> _WHAT TO PRODUCE_: All of the data that follows should be given again exactly, without its images.

*** Opening of RECORDS TO PROCESS ***

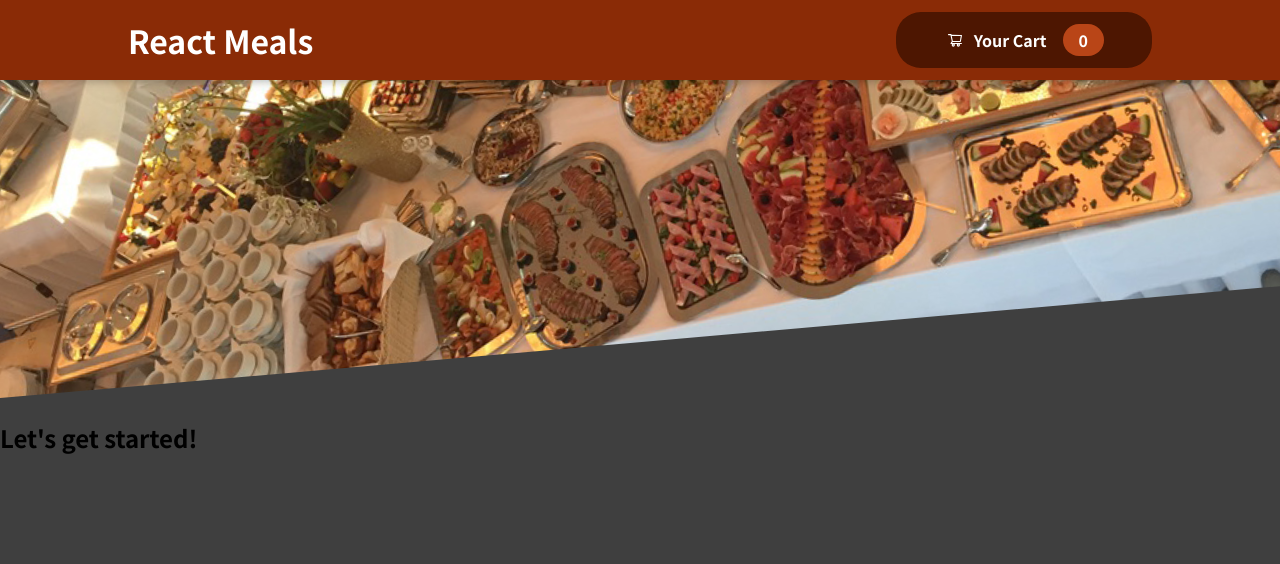
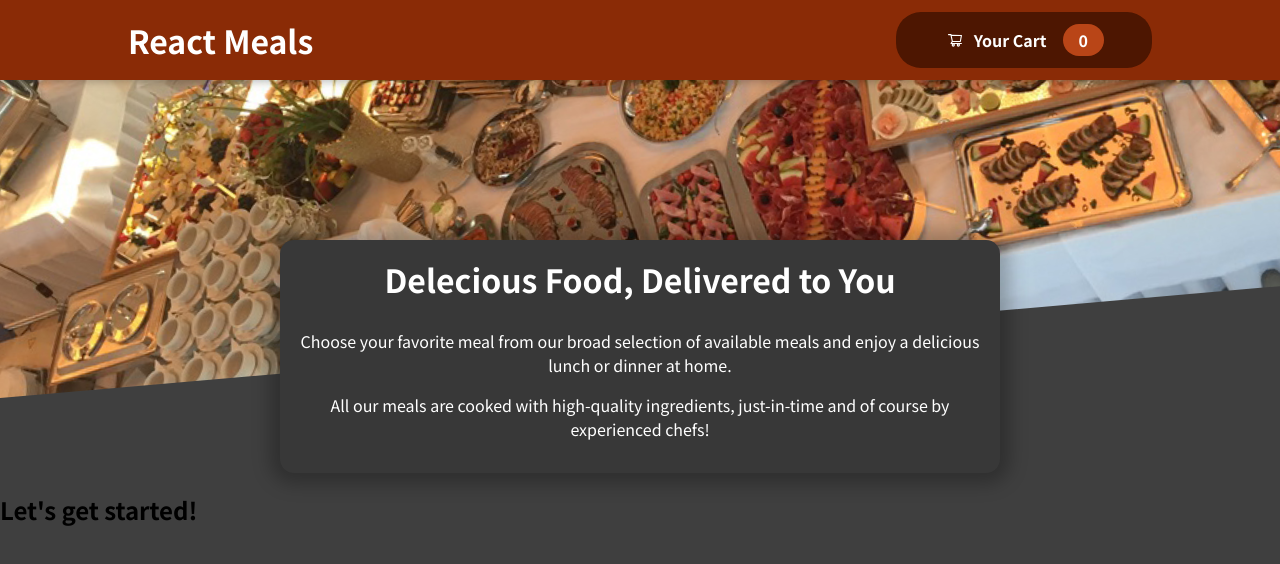
Before and after one commit to 5Knight2/Restaurant-app, a React (Create React App) app: page / in a window 1280 px wide. Shown: the top 564 px of the page. Built offline with nearby package versions, Linux system fonts and the light colour scheme.

Commit message:
summary added

```diff
--- a/src/App.js
+++ b/src/App.js
@@ -1,8 +1,10 @@
 import React from "react";
 import Header from "./Components/Layout/Header";
+import MealsSummary from "./Components/Meals/MealsSummary";
 function App() {
   return (<React.Fragment>
     <Header></Header>
+    <MealsSummary></MealsSummary>
     <div>
       <h2>Let's get started!</h2>
     </div>
--- /dev/null
+++ b/src/Components/Meals/MealsSummary.js
@@ -0,0 +1,25 @@
+import React from "react";
+import classes from './MealsSummary.module.css'
+
+const MealsSummary=(props)=>{
+
+    return(
+        <React.Fragment>
+            <section className={classes.summary}>
+                <h2>
+                    Delecious Food, Delivered to You
+                </h2>
+                <p>
+        Choose your favorite meal from our broad selection of available meals
+        and enjoy a delicious lunch or dinner at home.
+      </p>
+      <p>
+        All our meals are cooked with high-quality ingredients, just-in-time and
+        of course by experienced chefs!
+      </p>
+            </section>
+        </React.Fragment>
+    )
+}
+
+export default MealsSummary;
--- /dev/null
+++ b/src/Components/Meals/MealsSummary.module.css
@@ -0,0 +1,18 @@
+.summary {
+    text-align: center;
+    max-width: 45rem;
+    width: 90%;
+    margin: auto;
+    margin-top: -10rem;
+    position: relative;
+    background-color: #383838;
+    color: white;
+    border-radius: 14px;
+    padding: 1rem;
+    box-shadow: 0 1px 18px 10px rgba(0, 0, 0, 0.25);
+  }
+
+  .summary h2 {
+    font-size: 2rem;
+    margin-top: 0;
+  }
```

*** Close of RECORDS TO PROCESS ***

> _OUTPUT BELOW_:
Before and after one commit to 5Knight2/Restaurant-app, a React (Create React App) app: page / in a window 1280 px wide. Shown: the top 564 px of the page. Built offline with nearby package versions, Linux system fonts and the light colour scheme.

Commit message:
summary added

```diff
--- a/src/App.js
+++ b/src/App.js
@@ -1,8 +1,10 @@
 import React from "react";
 import Header from "./Components/Layout/Header";
+import MealsSummary from "./Components/Meals/MealsSummary";
 function App() {
   return (<React.Fragment>
     <Header></Header>
+    <MealsSummary></MealsSummary>
     <div>
       <h2>Let's get started!</h2>
     </div>
--- /dev/null
+++ b/src/Components/Meals/MealsSummary.js
@@ -0,0 +1,25 @@
+import React from "react";
+import classes from './MealsSummary.module.css'
+
+const MealsSummary=(props)=>{
+
+    return(
+        <React.Fragment>
+            <section className={classes.summary}>
+                <h2>
+                    Delecious Food, Delivered to You
+                </h2>
+                <p>
+        Choose your favorite meal from our broad selection of available meals
+        and enjoy a delicious lunch or dinner at home.
+      </p>
+      <p>
+        All our meals are cooked with high-quality ingredients, just-in-time and
+        of course by experienced chefs!
+      </p>
+            </section>
+        </React.Fragment>
+    )
+}
+
+export default MealsSummary;
--- /dev/null
+++ b/src/Components/Meals/MealsSummary.module.css
@@ -0,0 +1,18 @@
+.summary {
+    text-align: center;
+    max-width: 45rem;
+    width: 90%;
+    margin: auto;
+    margin-top: -10rem;
+    position: relative;
+    background-color: #383838;
+    color: white;
+    border-radius: 14px;
+    padding: 1rem;
+    box-shadow: 0 1px 18px 10px rgba(0, 0, 0, 0.25);
+  }
+
+  .summary h2 {
+    font-size: 2rem;
+    margin-top: 0;
+  }
```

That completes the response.